But too often they don’t quite get there. In mid-album numbers, ‘Storms’ and ‘The Wanting’, the multi-track layering, embellished with thick coats of reverb and delay (courtesy of Deerhunter mixer Nicholas Vernhes), doesn’t disguise the fact that the central melodies are fairly basic. Which isn’t necessarily a bad thing.
Not to paint a misleading picture – when the vocals are soaring, top-of-the-lungs fare, practically screamed, the distortion works a treat. What’s more, Palladino’s voice has much in common with Zola Jesus, who also frequently uses heavily distorted vocals. It’s just that when she hushes in with her unmuddied “ah-ahs” at the close of ‘The Modern Age’, I sense that there’s an unaffected, distinct vocal talent hidden here, and I want to hear more of it, up close and personal, like.

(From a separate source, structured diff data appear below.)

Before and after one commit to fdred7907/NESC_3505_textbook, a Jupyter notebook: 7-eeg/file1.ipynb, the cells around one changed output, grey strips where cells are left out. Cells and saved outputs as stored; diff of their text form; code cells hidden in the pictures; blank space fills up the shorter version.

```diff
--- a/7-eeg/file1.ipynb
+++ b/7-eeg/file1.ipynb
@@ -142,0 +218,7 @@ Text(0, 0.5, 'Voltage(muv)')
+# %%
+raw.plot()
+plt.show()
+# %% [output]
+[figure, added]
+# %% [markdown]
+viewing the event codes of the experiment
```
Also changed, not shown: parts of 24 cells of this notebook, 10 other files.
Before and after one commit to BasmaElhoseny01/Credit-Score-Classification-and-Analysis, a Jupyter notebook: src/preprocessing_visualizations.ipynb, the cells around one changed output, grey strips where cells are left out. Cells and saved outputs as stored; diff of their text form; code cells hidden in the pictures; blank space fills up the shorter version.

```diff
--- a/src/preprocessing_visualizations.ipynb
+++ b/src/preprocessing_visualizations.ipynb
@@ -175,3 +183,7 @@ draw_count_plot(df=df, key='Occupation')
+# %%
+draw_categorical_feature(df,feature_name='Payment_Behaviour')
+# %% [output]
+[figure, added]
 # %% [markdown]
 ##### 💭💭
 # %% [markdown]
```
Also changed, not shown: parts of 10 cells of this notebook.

Driving home that point is penultimate track, ‘The Cold’, where Palladino’s voice rings clearer than usual (though the words are still largely indecipherable), filling a dark, Spartan moonscape. It’s almost operatic – completely devastated, roaring with unrestrained woe.
What films would these ten songs close, then? They wouldn’t be epic in the classical sense like Gone With The Wind or Spartacus; or in the postmodern dystopian manner of Blade Runner. No, I’m thinking they suit best the epic melodrama of certain indie films, especially those that aim high, but are essentially a little frivolous – you know, there’s some quirky guy who likes a quirky girl, and they have lots of quirky dialogue, and then there’s the bittersweet ending, and it’s meant to be an exquisite work of art. Like many such films (they exist, right?), Passage is endearing, with unforgettable peaks; it looks beautiful at first glance, and has no shortage of beautiful moments, but don’t delve too deeply lest the mirage of a grandiose masterpiece dissolve. - Darren Loucaides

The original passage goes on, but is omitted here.